Opiate Analgesics [General Monograph]
The prescription of opiate analgesics for the symptomatic management of acute pain, moderate to severe, and chronic cancer pain, moderate to severe, requires a thorough psychological assessment and diagnosis of the pain disorder, its cause, and its effects on the mental health of the patient. The opiate analgesics act primarily on the CNS. The perception of and emotional response to pain is modified when opiate analgesics bind with stereospecific receptors in the CNS. Opiate analgesics are absorbed rapidly after oral, rectal, intramuscular, intranasal, subcutaneous, or transdermal administration. Following oral ingestion, most opiate analgesics undergo significant first-pass hepatic metabolism. Opiate analgesics are addicting and habituating. Long-term opiate analgesic pharmacotherapy, or regular personal use, is associated with addiction and habituation. Opiate analgesic overdosage requires emergency symptomatic medical support of body systems, particularly respiratory function, with attention to increasing opiate analgesic elimination.

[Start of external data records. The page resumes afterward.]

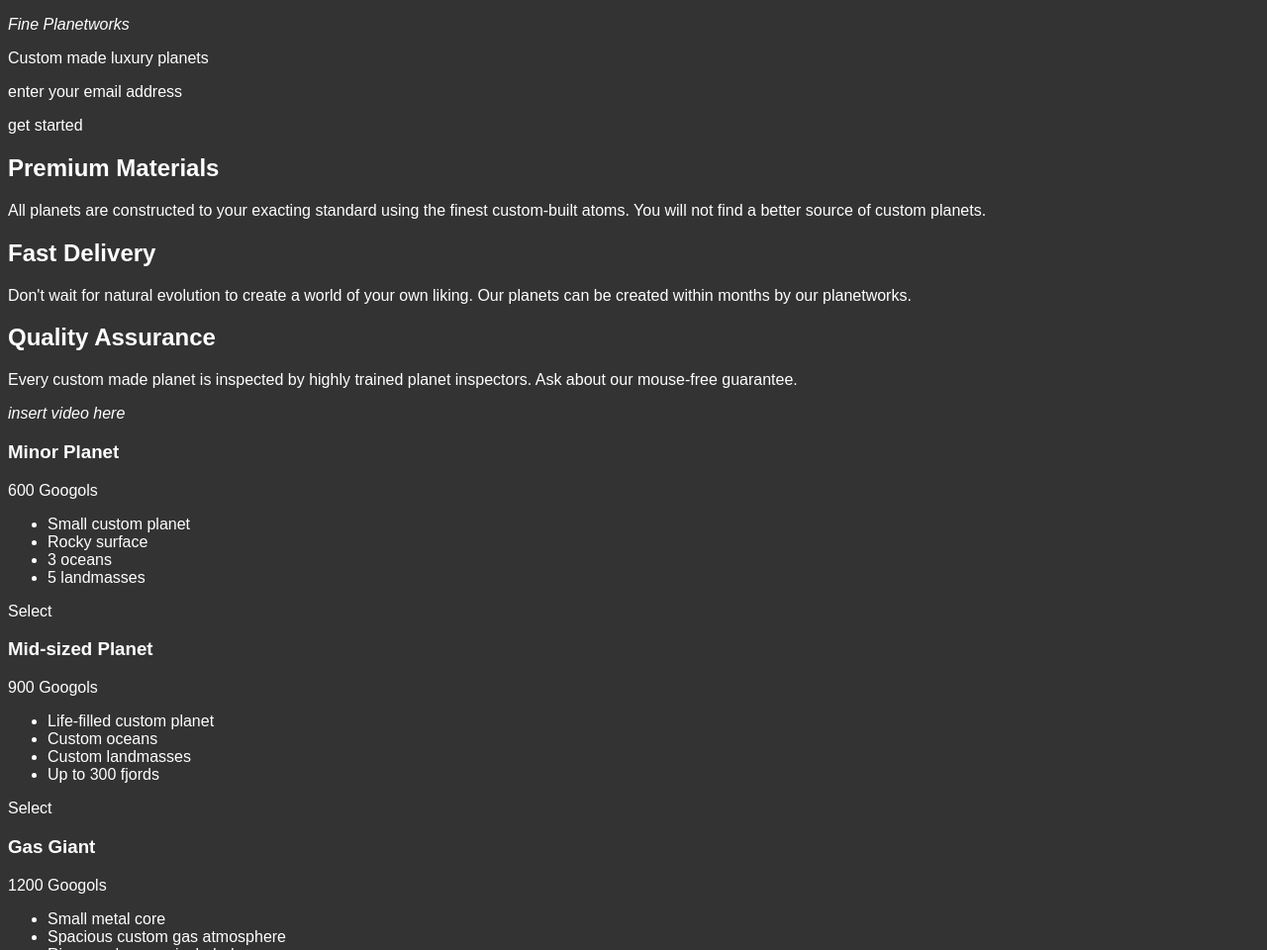
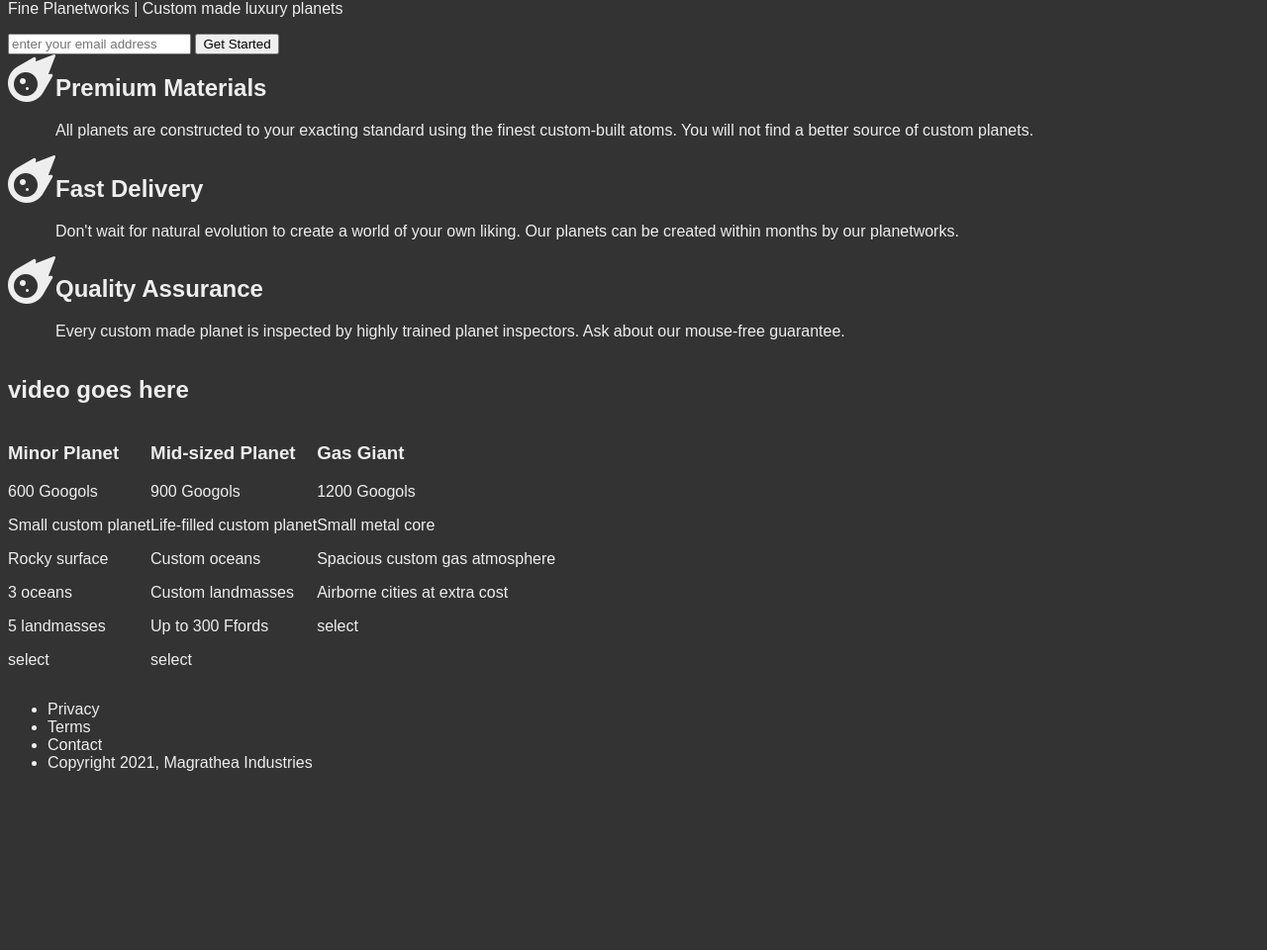
Before and after one commit to steller-jay/fcc-product, a plain HTML site: page index.html in a window 1280 px wide. Shown: the part 168-1128 px from the top of the page at 99% size. After the commit the page ends 964 px from the top, so only its background shows below. Drawn offline with Linux system fonts and the light colour scheme.

Commit message:
added more content with some simple style

```diff
--- a/css/style.css
+++ b/css/style.css
@@ -1,5 +1,13 @@
 body {
+    background-color: #333;
+    color: #eee;
     font-family: Arial, Helvetica, sans-serif;
-    background-color: #333;
-    color: #fff
 }
+
+.columns {
+    display: flex;
+}
+
+#pricing {
+    display: flex;
+}
--- a/index.html
+++ b/index.html
@@ -4,99 +4,118 @@
 <head>
     <title>FCC Product Page</title>
     <link href="css/style.css" rel="stylesheet">
+    <script src="https://kit.fontawesome.com/4f7a1b3c20.js" crossorigin="anonymous"></script>
 </head>
 
 <body>
-    <header>
-        <!-- planet icon here -->
-        <p>Magrathea Industries</p>
     <nav>
         <ul>
+            <li>Magrathea Industries</li>
             <li>Features</li>
             <li>How It Works</li>
             <li>Pricing</li>
         </ul>
     </nav>
-    </header>
-    <main>
-        <div class="hero">
+
     <h1>The Legendary Planet of Magrathea</h1>
-            <p><em>Fine Planetworks</em></p>
-            <p>Custom made luxury planets</p>
-            <!-- form with email address -->
-            <p>enter your email address</p>
-            <p>get started</p>
-        </div> <!-- end hero -->
+    <p>Fine Planetworks | Custom made luxury planets</p>
+    <form>
+        <input type="email" placeholder="enter your email address">
+        <button>Get Started</button>
+    </form>
 
-        <div class="features">
+    <div id='features'>
+        <div class='columns'>
+            <div class='col-left'>
+                <i class="fas fa-meteor fa-3x"></i>
+            </div>
+            <div class='col-right'>
                 <h2>Premium Materials</h2>
-            <p>All planets are constructed to your exacting standard using the finest custom-built atoms. You will not
-                find a better source of custom planets.</p>
+                <p>All planets are constructed to your exacting standard using the finest custom-built atoms. You will
+                    not find a better source of custom planets.</p>
+            </div>
+        </div> <!-- end columns-->
+        <div class='columns'>
+            <div class='col-left'>
+                <i class="fas fa-meteor fa-3x"></i>
+            </div>
+            <div class="col-right">
                 <h2>Fast Delivery</h2>
-            <p>Don't wait for natural evolution to create a world of your own liking. Our planets can be created within
-                months by our planetworks.</p>
+                <p>Don't wait for natural evolution to create a world of your own liking. Our planets can be created
+                    within months by our planetworks.</p>
+            </div>
+        </div> <!-- end columns-->
+        <div class='columns'>
+            <div class='col-left'>
+                <i class="fas fa-meteor fa-3x"></i>
+            </div>
+            <div class="col-right">
                 <h2>Quality Assurance</h2>
                 <p>Every custom made planet is inspected by highly trained planet inspectors. Ask about our mouse-free
                     guarantee.</p>
-        </div> <!-- end features -->
+            </div>
+        </div> <!-- end columns-->
+    </div> <!-- end features-->
 
-        <div class="video">
-            <p><em>insert video here</em></p>
-        </div> <!-- end video -->
+    <div id='video'>
+        <h2>video goes here</h2>
+    </div> <!-- end video-->
 
-        <div class="pricing">
-            <div class="col">
+    <div id='pricing'>
+        <div class="price-col">
+            <div class="price-header">
                 <h3>Minor Planet</h3>
+            </div>
+            <div class='pricing'>
                 <p>600 Googols</p>
-                <ul>
-                    <li>Small custom planet</li>
-                    <li>Rocky surface</li>
-                    <li>3 oceans</li>
-                    <li>5 landmasses</li>
-                </ul>
-                <p>Select</p>
-            </div> <!-- end col-->
+            </div>
+            <p>Small custom planet</p>
+            <p>Rocky surface</p>
+            <p>3 oceans</p>
+            <p>5 landmasses</p>
+            <div class='prc-btn'>
+                <p>select</p>
+            </div>
+        </div> <!-- end price-col -->
+        <div class="price-col">
+            <div class="price-header">
+                <h3>Mid-sized Planet</h3>
+            </div>
+            <div class='pricing'>
+                <p>900 Googols</p>
+            </div>
+            <p>Life-filled custom planet</p>
+            <p>Custom oceans</p>
+            <p>Custom landmasses</p>
+            <p>Up to 300 Ffords</p>
+            <div class='prc-btn'>
+                <p>select</p>
+            </div>
+        </div> <!-- end price-col -->
+        <div class="price-col">
+            <div class="price-header">
+                <h3>Gas Giant</h3>
+            </div>
+            <div class='pricing'>
+                <p>1200 Googols</p>
+            </div>
+            <p>Small metal core</p>
+            <p>Spacious custom gas atmosphere</p>
+            <p>Airborne cities at extra cost</p>
+            <div class='prc-btn'>
+                <p>select</p>
+            </div>
+        </div> <!-- end price-col -->
+    </div> <!-- end pricing-->
 
-            <div class="col">
-                <h3>Mid-sized Planet</h3>
-                <p>900 Googols</p>
-                <ul>
-                    <li>Life-filled custom planet</li>
-                    <li>Custom oceans</li>
-                    <li>Custom landmasses</li>
-                    <li>Up to 300 fjords</li>
-                </ul>
-                <p>Select</p>
-            </div> <!-- end col-->
-
-            <div class="col">
-                <h3>Gas Giant</h3>
-                <p>1200 Googols</p>
-                <ul>
-                    <li>Small metal core</li>
-                    <li>Spacious custom gas atmosphere</li>
-                    <li>Rings and moons included</li>
-                    <li>Airborne cities at extra cost</li>
-                </ul>
-                <p>Select</p>
-            </div> <!-- end col-->
-
-        </div> <!-- end pricing -->
-
-        <footer>
-            <div class="terms-links">
+    <div id='footer'>
         <ul>
             <li>Privacy</li>
             <li>Terms</li>
             <li>Contact</li>
+            <li>Copyright 2021, Magrathea Industries</li>
         </ul>
-            </div> <!-- end terms -->
-
-            <div class="copyright">
-                <p>Copyright 2021, Magrathea Industries</p>
     </div>
-        </footer>
-    </main>
 </body>
 
 </html>
```
Lines whose indentation alone changed are shown as unchanged.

Mixed opiate analgesic agonists/antagonists act primarily at the kappa receptors.